When Jim Spore prepared to leave Texas in 1991 to become the new city manager in Virginia Beach, he was stunned to learn that the city’s EMS system was totally manned by volunteers. “I said to myself, ‘this is pretty incredible. I wonder if it works.’”
Twenty-four years later it’s still working, and Spore continues to marvel at the selfless devotion of the squads across the resort city. “They buy their own equipment, build their own stations and conduct their own fund raising,” he says. “I go around the country and tell my fellow city managers that we save millions of dollars a year on emergency medical services thanks to volunteers.
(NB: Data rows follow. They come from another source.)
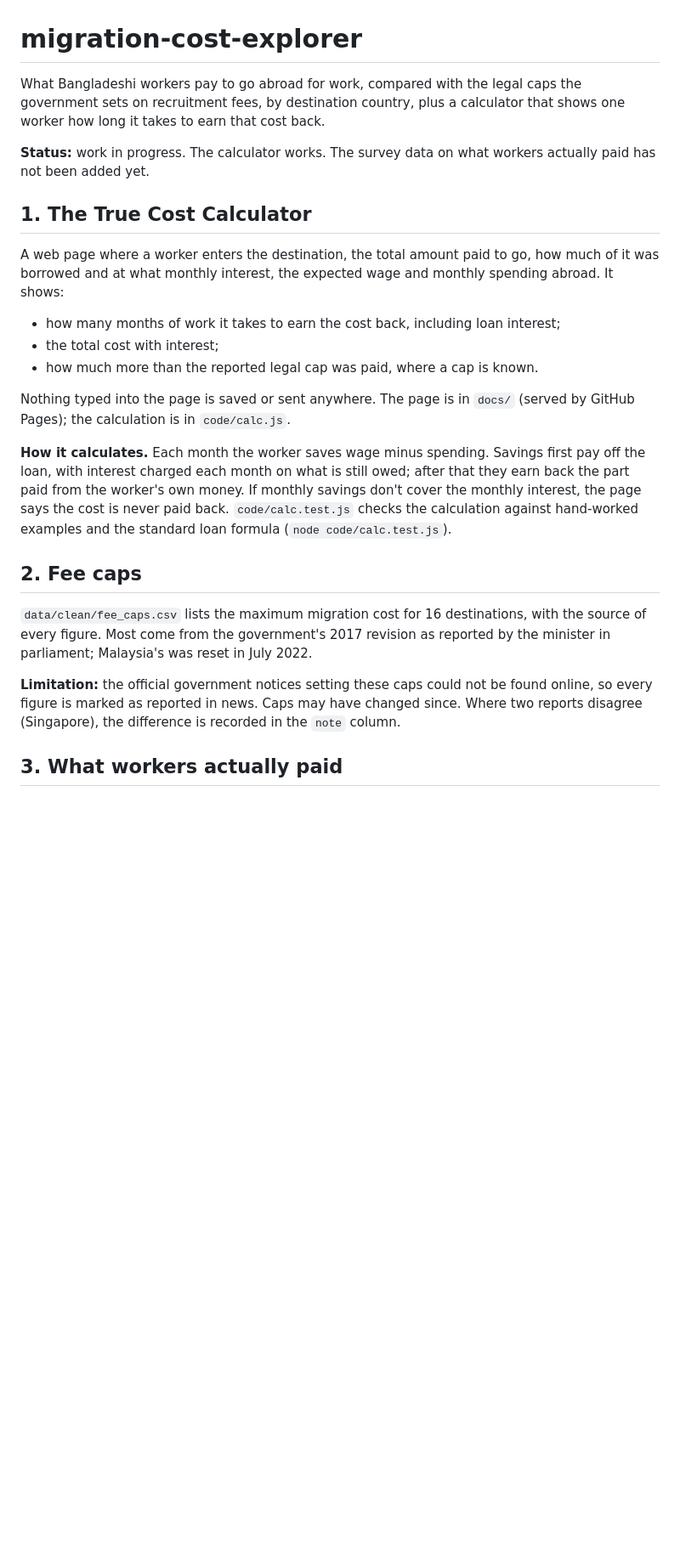
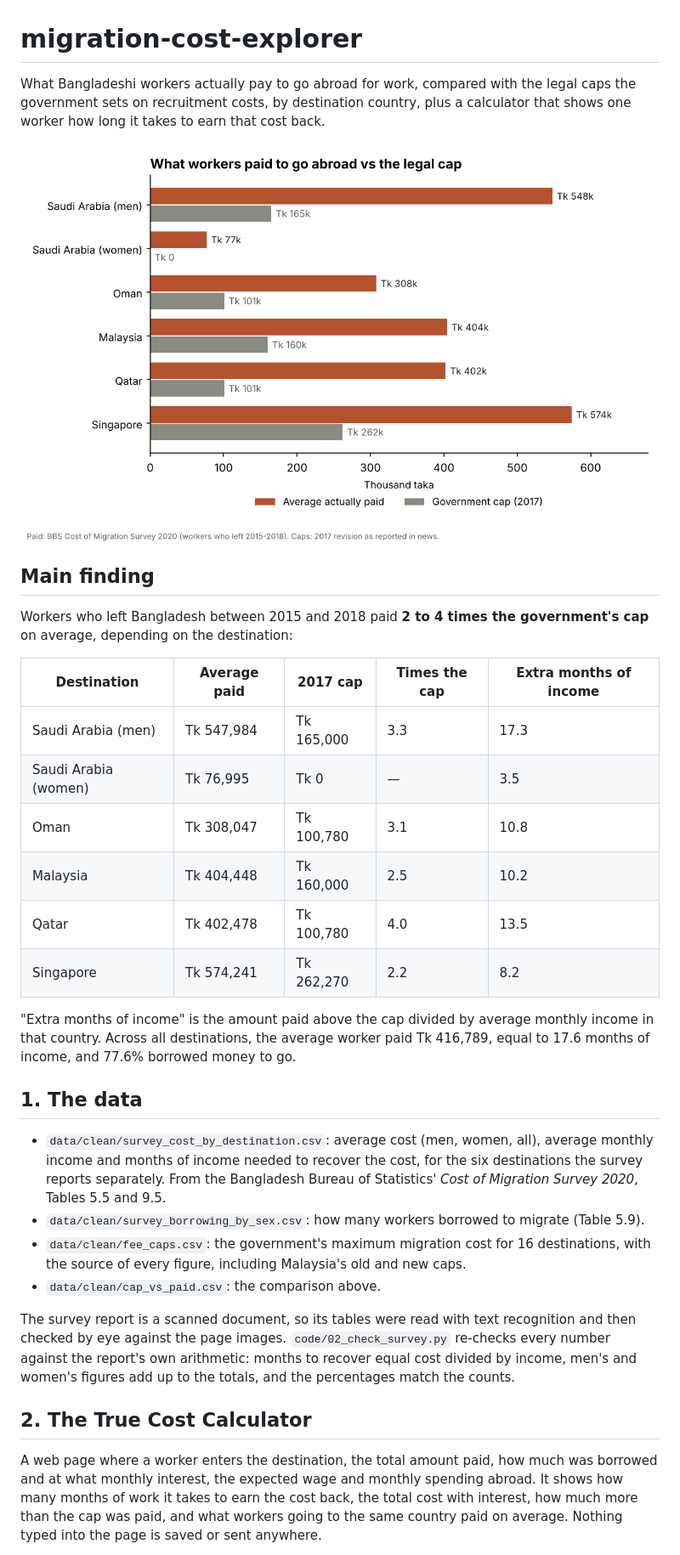
Before and after one commit to Affnann/migration-cost-explorer, a Markdown page: README.md, the part around the change printed below. Shown: that part at 85% size. GitHub-like rendering; pictures changed too: figures/cap_vs_paid.png (added); blank space fills up the shorter version.

Commit message:
Add survey data, cap comparison and chart; link survey averages to calculator

```diff
--- a/README.md
+++ b/README.md
@@ -1,26 +1,34 @@
 # migration-cost-explorer
 
-What Bangladeshi workers pay to go abroad for work, compared with the legal caps the government sets on recruitment fees, by destination country, plus a calculator that shows one worker how long it takes to earn that cost back.
+What Bangladeshi workers actually pay to go abroad for work, compared with the legal caps the government sets on recruitment costs, by destination country, plus a calculator that shows one worker how long it takes to earn that cost back.
 
-**Status:** work in progress. The calculator works. The survey data on what workers actually paid has not been added yet.
+![What workers paid to go abroad vs the legal cap](figures/cap_vs_paid.png)
 
-## 1. The True Cost Calculator
+## Main finding
 
-A web page where a worker enters the destination, the total amount paid to go, how much of it was borrowed and at what monthly interest, the expected wage and monthly spending abroad. It shows:
+Workers who left Bangladesh between 2015 and 2018 paid **2 to 4 times the government's cap** on average, depending on the destination:
 
-- how many months of work it takes to earn the cost back, including loan interest;
-- the total cost with interest;
-- how much more than the reported legal cap was paid, where a cap is known.
+| Destination | Average paid | 2017 cap | Times the cap | Extra months of income |
+|---|---|---|---|---|
+| Saudi Arabia (men) | Tk 547,984 | Tk 165,000 | 3.3 | 17.3 |
+| Saudi Arabia (women) | Tk 76,995 | Tk 0 | — | 3.5 |
+| Oman | Tk 308,047 | Tk 100,780 | 3.1 | 10.8 |
+| Malaysia | Tk 404,448 | Tk 160,000 | 2.5 | 10.2 |
+| Qatar | Tk 402,478 | Tk 100,780 | 4.0 | 13.5 |
+| Singapore | Tk 574,241 | Tk 262,270 | 2.2 | 8.2 |
 
-Nothing typed into the page is saved or sent anywhere. The page is in `docs/` (served by GitHub Pages); the calculation is in `code/calc.js`.
+"Extra months of income" is the amount paid above the cap divided by average monthly income in that country. Across all destinations, the average worker paid Tk 416,789, equal to 17.6 months of income, and 77.6% borrowed money to go.
 
-**How it calculates.** Each month the worker saves wage minus spending. Savings first pay off the loan, with interest charged each month on what is still owed; after that they earn back the part paid from the worker's own money. If monthly savings don't cover the monthly interest, the page says the cost is never paid back. `code/calc.test.js` checks the calculation against hand-worked examples and the standard loan formula (`node code/calc.test.js`).
+## 1. The data
 
-## 2. Fee caps
+- `data/clean/survey_cost_by_destination.csv`: average cost (men, women, all), average monthly income and months of income needed to recover the cost, for the six destinations the survey reports separately. From the Bangladesh Bureau of Statistics' *Cost of Migration Survey 2020*, Tables 5.5 and 9.5.
+- `data/clean/survey_borrowing_by_sex.csv`: how many workers borrowed to migrate (Table 5.9).
+- `data/clean/fee_caps.csv`: the government's maximum migration cost for 16 destinations, with the source of every figure, including Malaysia's old and new caps.
+- `data/clean/cap_vs_paid.csv`: the comparison above.
 
-`data/clean/fee_caps.csv` lists the maximum migration cost for 16 destinations, with the source of every figure. Most come from the government's 2017 revision as reported by the minister in parliament; Malaysia's was reset in July 2022.
+The survey report is a scanned document, so its tables were read with text recognition and then checked by eye against the page images. `code/02_check_survey.py` re-checks every number against the report's own arithmetic: months to recover equal cost divided by income, men's and women's figures add up to the totals, and the percentages match the counts.
 
-**Limitation:** the official government notices setting these caps could not be found online, so every figure is marked as reported in news. Caps may have changed since. Where two reports disagree (Singapore), the difference is recorded in the `note` column.
+## 2. The True Cost Calculator
 
-## 3. What workers actually paid
+A web page where a worker enters the destination, the total amount paid, how much was borrowed and at what monthly interest, the expected wage and monthly spending abroad. It shows how many months of work it takes to earn the cost back, the total cost with interest, how much more than the cap was paid, and what workers going to the same country paid on average. Nothing typed into the page is saved or sent anywhere.
 
```
Also changed, not shown: other parts of README.md (+21 -8 lines), data/README.md (+14 -5 lines), 12 other files.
They look at me like I have three heads.”
“We wouldn’t be where we are today without Jim Spore,” says Kevin Lipscomb, president of the Kempsville Volunteer Rescue Squad. “He has always spoken up for us and made sure we had what we needed.”
Indeed there have been challenges to the volunteer system, but leadership, from city council to the city manager, have been strong advocates. “It’s been a wonderful public, private partnership,” says Ellen McBride, chief of the Virginia Beach Volunteer Rescue Squad. “The city sets rules and standards that all the squads follow, creating a seamless system.”
For Spore, the dedication of the volunteers is what gives him the most pleasure. “There can be no more selfless service than what they do,” he says. “To me there is no greater expression of the term ‘community’ than what the rescue squads do on a daily basis.”
Ellen McBride says what happened on April 6, 2012 proved that. That afternoon a Navy training jet crashed into an apartment complex off Birdneck Road, shortly after takeoff from NAS Oceana. “We had twelve ambulances on scene within minutes,” says McBride. “And we were still able to provide coverage throughout the rest of the city because we have 36 ambulances altogether.” Spore says he was blown away by that rapid response to what could have been, but wasn’t, a massive disaster with loss of life. “It was truly incredible.”
The city makes no-interest loans in some instances to enable the squads to purchase their equipment or construct new headquarters. “It’s been a very good relationship,” says Spore, “and I have to give a lot of credit to the Virginia Beach Rescue Squad Foundation for funding an ongoing marketing campaign and making grants to the squads.”
Spore says Virginia Beach has the lowest real estate tax rate in the region “because of the volunteer EMS system.” That’s why all citizens should support the squads with their donations and thank Jim Spore for his 24 years as city manager, which end with his retirement on January 1. “I’m not going anywhere,” says Spore, a Texan who has “fallen in love with this city and region.” And with its hundreds of volunteer lifesavers.